As an article in Psychology Today points out, multitasking or context switching could be costing you 40% of your productivity every day.
In reality, we can’t do more than one mentally demanding task at a time. Sure, we can listen to and comprehend a science podcast while doing the dishes. But not while also talking on the phone or reading a financial report. Our ability to handle one of those mentally taxing tasks will suffer. As the article notes, we’ll almost certainly do both tasks poorly.
Worse, if the context switch itself takes less than a second — say, to stop focusing on your product roadmap to answer a coworker’s urgent Slack message — switching back to your roadmap mindset could take several minutes. Add up all of these switches across a day, and you could be losing nearly half of your productive time.

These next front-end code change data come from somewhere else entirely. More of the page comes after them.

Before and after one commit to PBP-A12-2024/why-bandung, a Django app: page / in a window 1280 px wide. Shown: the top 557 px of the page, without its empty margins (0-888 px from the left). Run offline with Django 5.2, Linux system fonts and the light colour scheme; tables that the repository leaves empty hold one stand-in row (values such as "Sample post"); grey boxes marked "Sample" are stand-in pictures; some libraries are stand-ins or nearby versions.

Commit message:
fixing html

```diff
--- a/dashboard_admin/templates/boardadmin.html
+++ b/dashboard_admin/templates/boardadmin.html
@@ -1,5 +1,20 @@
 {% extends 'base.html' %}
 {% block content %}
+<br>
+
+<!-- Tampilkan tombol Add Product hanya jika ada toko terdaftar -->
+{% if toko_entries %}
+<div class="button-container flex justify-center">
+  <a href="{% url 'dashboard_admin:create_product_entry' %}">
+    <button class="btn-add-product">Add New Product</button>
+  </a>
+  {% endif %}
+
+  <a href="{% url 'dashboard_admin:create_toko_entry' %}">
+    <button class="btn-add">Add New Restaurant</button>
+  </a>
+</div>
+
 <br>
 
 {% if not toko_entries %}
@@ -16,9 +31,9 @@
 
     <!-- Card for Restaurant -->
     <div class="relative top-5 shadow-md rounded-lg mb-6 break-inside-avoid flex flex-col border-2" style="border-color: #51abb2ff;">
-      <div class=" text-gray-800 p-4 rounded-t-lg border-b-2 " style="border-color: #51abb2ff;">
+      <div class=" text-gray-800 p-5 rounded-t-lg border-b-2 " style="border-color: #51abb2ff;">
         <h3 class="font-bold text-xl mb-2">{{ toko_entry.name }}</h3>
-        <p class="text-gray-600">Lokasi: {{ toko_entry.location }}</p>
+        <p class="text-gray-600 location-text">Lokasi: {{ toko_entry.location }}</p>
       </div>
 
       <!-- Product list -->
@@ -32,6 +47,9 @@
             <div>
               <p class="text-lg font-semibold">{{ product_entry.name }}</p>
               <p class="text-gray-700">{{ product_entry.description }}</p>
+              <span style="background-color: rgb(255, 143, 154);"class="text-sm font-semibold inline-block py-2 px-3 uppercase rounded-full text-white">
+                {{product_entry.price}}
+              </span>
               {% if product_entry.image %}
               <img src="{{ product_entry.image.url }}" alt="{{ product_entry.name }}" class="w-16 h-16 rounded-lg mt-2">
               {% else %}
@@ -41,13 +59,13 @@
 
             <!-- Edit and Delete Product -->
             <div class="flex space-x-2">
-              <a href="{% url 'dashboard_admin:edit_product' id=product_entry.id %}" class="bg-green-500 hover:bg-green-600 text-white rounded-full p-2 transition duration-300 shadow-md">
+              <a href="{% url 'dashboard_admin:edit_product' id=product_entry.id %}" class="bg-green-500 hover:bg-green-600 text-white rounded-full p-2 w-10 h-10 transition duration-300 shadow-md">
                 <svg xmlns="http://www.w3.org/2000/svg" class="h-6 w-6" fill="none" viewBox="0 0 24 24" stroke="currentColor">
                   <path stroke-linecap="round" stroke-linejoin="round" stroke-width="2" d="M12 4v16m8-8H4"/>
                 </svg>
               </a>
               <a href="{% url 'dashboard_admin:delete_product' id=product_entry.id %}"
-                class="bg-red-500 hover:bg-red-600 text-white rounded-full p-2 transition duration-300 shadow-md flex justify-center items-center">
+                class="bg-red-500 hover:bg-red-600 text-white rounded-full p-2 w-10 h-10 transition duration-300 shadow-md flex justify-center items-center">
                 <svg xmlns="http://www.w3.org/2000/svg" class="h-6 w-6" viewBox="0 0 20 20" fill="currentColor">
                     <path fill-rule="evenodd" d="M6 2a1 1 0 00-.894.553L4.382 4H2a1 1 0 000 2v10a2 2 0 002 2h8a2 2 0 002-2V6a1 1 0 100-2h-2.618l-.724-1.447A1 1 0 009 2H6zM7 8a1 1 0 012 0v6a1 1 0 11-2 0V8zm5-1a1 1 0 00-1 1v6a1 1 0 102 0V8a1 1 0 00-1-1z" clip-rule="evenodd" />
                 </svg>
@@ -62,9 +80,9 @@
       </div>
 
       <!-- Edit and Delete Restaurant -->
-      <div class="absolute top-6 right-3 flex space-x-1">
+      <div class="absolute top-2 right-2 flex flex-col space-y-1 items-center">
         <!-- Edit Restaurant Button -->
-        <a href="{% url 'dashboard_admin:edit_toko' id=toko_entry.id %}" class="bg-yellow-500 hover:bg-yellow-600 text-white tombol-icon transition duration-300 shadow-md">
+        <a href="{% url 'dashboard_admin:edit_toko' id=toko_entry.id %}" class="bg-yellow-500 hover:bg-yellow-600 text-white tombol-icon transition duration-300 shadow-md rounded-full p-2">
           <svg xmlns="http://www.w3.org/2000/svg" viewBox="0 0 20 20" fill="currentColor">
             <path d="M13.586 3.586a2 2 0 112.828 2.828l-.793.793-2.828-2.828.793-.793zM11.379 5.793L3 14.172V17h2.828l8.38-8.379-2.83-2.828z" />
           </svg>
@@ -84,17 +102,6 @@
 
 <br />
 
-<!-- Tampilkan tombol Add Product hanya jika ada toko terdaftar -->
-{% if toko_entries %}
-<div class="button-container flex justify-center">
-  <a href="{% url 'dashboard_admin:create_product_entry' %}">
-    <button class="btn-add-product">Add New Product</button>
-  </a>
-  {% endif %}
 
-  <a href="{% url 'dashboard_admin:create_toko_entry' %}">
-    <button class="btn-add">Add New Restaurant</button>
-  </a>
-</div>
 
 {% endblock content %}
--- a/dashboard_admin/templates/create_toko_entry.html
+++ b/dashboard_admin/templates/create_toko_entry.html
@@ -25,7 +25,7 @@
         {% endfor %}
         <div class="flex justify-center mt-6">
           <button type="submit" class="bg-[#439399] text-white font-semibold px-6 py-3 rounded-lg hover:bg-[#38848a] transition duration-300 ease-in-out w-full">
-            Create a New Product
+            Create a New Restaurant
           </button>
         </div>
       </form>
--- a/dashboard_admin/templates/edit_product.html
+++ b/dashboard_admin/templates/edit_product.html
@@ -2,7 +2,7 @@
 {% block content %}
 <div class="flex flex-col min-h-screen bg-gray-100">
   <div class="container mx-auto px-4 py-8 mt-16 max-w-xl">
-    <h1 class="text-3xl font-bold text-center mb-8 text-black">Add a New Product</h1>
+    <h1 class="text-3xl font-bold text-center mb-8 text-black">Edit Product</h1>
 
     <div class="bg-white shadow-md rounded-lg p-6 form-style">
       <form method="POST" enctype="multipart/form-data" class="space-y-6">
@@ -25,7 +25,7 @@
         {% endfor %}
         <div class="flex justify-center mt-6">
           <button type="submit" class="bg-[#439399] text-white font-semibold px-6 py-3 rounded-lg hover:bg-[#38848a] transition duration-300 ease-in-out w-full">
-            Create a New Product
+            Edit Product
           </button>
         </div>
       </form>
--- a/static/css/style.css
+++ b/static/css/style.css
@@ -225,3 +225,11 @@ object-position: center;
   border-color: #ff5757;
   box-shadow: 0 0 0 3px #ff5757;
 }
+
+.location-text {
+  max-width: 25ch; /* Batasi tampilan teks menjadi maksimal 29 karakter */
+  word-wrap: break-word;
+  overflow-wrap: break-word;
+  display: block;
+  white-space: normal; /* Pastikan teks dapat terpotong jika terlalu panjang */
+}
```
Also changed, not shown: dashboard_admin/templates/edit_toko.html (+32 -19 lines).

Psychology Today describes context switching, or task switching, as an “expensive” way to spend your time.
But is context switching inevitable for the modern PM? Do you have to accept the fact that you’re going be interrupted throughout the day, or that you have so many responsibilities that you’ll need to figure out how to do two at a time?
We say no. Not if you make a deliberate effort to arrange your schedule, and you always keep in mind the strategic value of focusing on one complex task at a time. Here are a few tips to get you started:
Switching between any two complex tasks can be draining and cause you to lose some of your strategic sharpness. But when you have to shift to an entirely different subject, that can make you even less productive.
One way to reduce the costs of context switching is to group similar tasks on your calendar. For example, you could try to batch all items relating to your user personas. You would add the review of the results from a customer survey, hone your product’s messaging with sales and marketing, discuss user stories with your team, etc.— into the same few-day period.
This way, even as you transition from one project to another over these few days, you’ll still be focusing on a similar topic. What you learn from each of these persona-related tasks will benefit your thinking on the others.
One common source of context-switching problems is meetings. You might go into a meeting with your product team or executive staff prepared to discuss a single strategic topic, but instead, find yourself dealing with requests and challenges on all sorts of other issues.
To minimize the risk of a context-switching meeting, prepare yourself and your attendees ahead of time. Send out a clear agenda, along with a notice that you’ll be confining the contents of this meeting to what is on that agenda. This agenda will help both your productivity and the productivity of your attendees — because no one will come away from that meeting having to deal with the mentally exhausting consequences of context switching.
At ProductPlan, we’ve implemented Throughput Thursdays. We dedicate three to four hours to tackle the more significant tasks that we find challenging to make progress on during the workweek.
If you need uninterrupted time to focus on a single, complex assignment — for example, developing your product strategy or updating your buyer persona — put that time on your calendar. Then let everyone know that time is blocked and protect it like your life depended on it.
Even if you set aside time to focus on a complex project, you could still face frequent interruptions if you’re not managing your digital environment effectively. Remember those constant buzzes and dings from your productivity apps? They could still pull you away from your focus, forcing costly context switching.
Turn them off! When you’re single-tasking on something important, don’t allow any interruptions, even digital ones. And if you need to take a break from your project, take a walk. Grab a snack. Have a friendly chat with a coworker.
But do not — we repeat, do not — use that “break” as an excuse to check your Slack channel or your Asana updates. That’s a fast route to context switching, and now you know how costly that mistake can be.